1. The Long Goodbye by Raymond Chandler (1953). Chandler’s sardonic and chivalric gumshoe Philip Marlowe winds up in jail when he refuses to betray a client to the Los Angeles police investigating the murder of a wealthy woman. Marlowe’s incorruptibility and concentration on the case are challenged even more when the obsessively independent private eye falls in love, apparently for the first time, with a different rich and sexy woman. She proposes marriage, but he puts her off, claiming he feels “like a pearl onion on a banana split” among her set.
2. The Killer Inside Me by Jim Thompson (1952). Lou Ford is the boy next door — a deputy sheriff in his Texas hometown. But he suffers from “the sickness,” which urges him to kill women and others who get in his way. Through Ford’s chilling first-person narration, Thompson takes us inside the mind of a serial killer.
3. Red Dragon by Thomas Harris (1981). Imitation is the most annoying form of flattery for archfiend Dr. Hannibal Lecter in this terrifying predecessor to The Silence of the Lambs. Red Dragon describes the original capture of cannibalistic serial killer Lecter and his subsequent indignation on hearing that another monster is imitating his sadistic methods. Harris skillfully leaves open who is manipulating whom when Lecter agrees to help the FBI track down the copycat, who matches Lecter eye for eye — literally.

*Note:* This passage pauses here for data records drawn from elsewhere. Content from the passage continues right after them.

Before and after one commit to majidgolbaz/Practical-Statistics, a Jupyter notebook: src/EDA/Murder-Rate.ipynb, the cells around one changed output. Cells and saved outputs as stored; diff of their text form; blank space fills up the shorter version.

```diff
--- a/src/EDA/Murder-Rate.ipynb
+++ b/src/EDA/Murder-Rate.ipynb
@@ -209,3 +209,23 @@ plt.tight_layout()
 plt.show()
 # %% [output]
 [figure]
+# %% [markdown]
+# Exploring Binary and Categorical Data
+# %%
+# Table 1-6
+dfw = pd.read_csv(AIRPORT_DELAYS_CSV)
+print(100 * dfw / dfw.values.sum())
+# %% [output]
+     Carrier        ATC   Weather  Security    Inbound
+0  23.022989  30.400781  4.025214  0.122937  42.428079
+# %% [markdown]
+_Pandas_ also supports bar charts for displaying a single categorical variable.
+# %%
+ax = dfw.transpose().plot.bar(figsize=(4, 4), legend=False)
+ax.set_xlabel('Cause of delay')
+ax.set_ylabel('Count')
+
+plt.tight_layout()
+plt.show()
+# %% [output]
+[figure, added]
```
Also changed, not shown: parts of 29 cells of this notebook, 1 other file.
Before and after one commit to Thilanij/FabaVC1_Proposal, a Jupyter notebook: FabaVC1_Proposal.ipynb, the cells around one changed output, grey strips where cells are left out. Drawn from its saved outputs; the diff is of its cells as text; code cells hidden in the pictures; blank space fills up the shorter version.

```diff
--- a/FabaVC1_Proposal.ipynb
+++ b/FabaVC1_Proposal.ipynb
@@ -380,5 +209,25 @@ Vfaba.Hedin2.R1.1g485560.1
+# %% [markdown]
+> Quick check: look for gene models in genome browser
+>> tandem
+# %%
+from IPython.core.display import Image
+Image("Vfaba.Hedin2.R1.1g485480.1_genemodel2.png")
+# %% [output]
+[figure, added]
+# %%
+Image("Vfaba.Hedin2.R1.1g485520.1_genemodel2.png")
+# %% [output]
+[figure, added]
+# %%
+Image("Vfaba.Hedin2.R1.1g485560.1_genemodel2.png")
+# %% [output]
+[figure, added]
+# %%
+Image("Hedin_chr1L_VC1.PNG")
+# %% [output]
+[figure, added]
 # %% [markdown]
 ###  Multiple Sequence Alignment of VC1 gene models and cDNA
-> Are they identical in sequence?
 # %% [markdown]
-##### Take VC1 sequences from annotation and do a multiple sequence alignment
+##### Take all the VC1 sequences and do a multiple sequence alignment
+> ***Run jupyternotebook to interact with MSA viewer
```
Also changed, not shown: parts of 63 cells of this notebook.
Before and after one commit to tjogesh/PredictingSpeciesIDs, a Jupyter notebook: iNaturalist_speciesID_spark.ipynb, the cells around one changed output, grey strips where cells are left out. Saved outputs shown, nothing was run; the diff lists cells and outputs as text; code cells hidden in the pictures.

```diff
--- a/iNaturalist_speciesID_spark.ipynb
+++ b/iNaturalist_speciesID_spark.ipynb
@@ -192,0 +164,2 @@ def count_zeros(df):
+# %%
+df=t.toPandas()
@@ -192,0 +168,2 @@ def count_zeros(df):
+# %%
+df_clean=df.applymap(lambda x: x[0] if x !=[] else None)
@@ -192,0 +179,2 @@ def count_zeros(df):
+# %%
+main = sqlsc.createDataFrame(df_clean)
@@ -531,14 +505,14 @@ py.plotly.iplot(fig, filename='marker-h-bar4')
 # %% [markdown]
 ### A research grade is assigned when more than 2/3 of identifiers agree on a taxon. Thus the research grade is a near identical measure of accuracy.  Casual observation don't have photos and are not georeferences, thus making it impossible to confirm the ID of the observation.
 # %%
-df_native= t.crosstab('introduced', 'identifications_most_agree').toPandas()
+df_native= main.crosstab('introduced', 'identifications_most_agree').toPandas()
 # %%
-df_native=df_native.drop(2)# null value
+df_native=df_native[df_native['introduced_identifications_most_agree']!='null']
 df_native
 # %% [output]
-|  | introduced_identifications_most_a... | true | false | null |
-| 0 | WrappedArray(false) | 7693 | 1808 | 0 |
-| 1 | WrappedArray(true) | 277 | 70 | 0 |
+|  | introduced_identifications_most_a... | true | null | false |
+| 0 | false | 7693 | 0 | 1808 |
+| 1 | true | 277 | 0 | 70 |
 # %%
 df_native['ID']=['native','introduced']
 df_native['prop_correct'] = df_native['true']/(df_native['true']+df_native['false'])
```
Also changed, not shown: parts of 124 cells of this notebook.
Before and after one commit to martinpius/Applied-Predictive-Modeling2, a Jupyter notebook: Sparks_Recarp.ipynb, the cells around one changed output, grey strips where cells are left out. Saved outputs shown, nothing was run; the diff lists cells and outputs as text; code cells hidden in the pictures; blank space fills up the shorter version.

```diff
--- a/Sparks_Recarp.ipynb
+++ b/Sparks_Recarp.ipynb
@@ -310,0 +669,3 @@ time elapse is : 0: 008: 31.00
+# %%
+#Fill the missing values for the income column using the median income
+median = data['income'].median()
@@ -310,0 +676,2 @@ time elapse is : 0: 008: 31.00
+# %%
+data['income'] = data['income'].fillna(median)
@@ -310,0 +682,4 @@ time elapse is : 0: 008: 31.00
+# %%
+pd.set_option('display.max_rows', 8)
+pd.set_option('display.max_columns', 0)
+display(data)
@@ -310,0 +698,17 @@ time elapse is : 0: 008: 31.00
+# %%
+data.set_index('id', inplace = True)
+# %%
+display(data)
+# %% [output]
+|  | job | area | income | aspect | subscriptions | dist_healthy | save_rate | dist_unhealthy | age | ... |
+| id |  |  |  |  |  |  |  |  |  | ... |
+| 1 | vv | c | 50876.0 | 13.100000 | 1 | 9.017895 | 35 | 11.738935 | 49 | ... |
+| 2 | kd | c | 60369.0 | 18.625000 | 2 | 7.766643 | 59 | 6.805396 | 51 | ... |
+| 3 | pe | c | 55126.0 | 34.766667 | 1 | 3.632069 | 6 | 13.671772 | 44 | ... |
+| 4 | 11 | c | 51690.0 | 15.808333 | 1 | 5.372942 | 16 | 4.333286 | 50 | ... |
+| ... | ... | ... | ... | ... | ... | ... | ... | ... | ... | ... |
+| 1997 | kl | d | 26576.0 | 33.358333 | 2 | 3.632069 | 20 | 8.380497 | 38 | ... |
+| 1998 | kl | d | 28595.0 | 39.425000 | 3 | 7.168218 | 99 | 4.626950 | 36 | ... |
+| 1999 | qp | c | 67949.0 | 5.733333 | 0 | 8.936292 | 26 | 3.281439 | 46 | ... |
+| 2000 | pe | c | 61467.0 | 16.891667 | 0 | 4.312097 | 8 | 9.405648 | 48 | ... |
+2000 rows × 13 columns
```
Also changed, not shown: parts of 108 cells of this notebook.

4. The Big Sleep by Raymond Chandler (1939). This is the first novel featuring hard-boiled Los Angeles private eye Philip Marlowe, a tough guy with a fast gun and a quick wit. Noting that he “was neat, clean, shaved and sober, and I didn’t care who knew it,” Marlowe goes to work for a dying L.A. oil tycoon whose two lusty daughters have fallen prey to an array of drug dealers, pornographers, and bootleggers intent on separating the old man from his money.
5. Tinker, Tailor, Soldier, Spy by John Le Carré (1974). This is the first novel in Le Carré’s Karla trilogy featuring aging, meticulous, self-effacing British spy George Smiley. Smiley is called out of forced retirement to root out a traitorous “mole” placed in the London headquarters of British intelligence by Soviet spymaster Karla. Working alone and without his agency’s resources for fear of alerting the mole, Smiley methodically sets about unmasking his quarry in this quintessential Cold War cloak-and-dagger yarn.
6. The Maltese Falcon by Dashiell Hammett (1930). Shortly after San Francisco private eye Sam Spade accepts a case from a beautiful and mysterious young woman, his partner, Miles Archer, is killed. Though Spade despised him, his code of honor compels him to solve Archer’s murder. As the two cases intersect, Spade finds himself involved with an eccentric assortment of thugs and con men, all in search of the titular black statue of a falcon said to be worth millions.
7. Mildred Pierce by James M. Cain (1941). After shedding her philandering, unemployed husband, Mildred Pierce works menial jobs to support her two children before discovering a gift for making and selling pies in Depression-era California. She’s a strong woman with two fatal flaws — an attraction to weak men and blind devotion to her monstrously selfish daughter Veda. These weaknesses join to form a perfect storm of betrayal and murder in this hard-boiled tale.
8. The Postman Always Rings Twice by James M. Cain (1934). When a drifter enters her roadside diner, a sexy young woman imagines a new life. Together they plot the murder of her boorish husband in this noir classic, in which spare prose and desperate characters raise dime-store pulp to an art form.
9. The Silence of the Lambs by Thomas Harris (1988). Dr. Hannibal “the Cannibal” Lecter is a deranged serial killer and a brilliant psychiatrist — who better to help the FBI profile psychos like Buffalo Bill, who loves peeling the skin off his lovely young victims? So the Bureau dispatches Clarice Starling, a smart, charming, slightly vulnerable agent, to Lecter’s prison cell. While playing mind games with Clarice, Lecter provides her with strange but telling clues, which she pursues against her superiors’ wishes and the clock ticking out the seconds for Buffalo Bill’s next victim.
10. Everybody Pays by Andrew Vachss (1999). A master of the amped-up, neonoir style, whose work reflects a deep concern with child abuse and a taste for raw vengeance, Vachss offers here forty-four stomach-churning stories featuring prostitutes and pederasts, neo-Nazis and savage punks, hit men and kidnappers, who inhabit a world where merciless street justice provides the only brake on evil.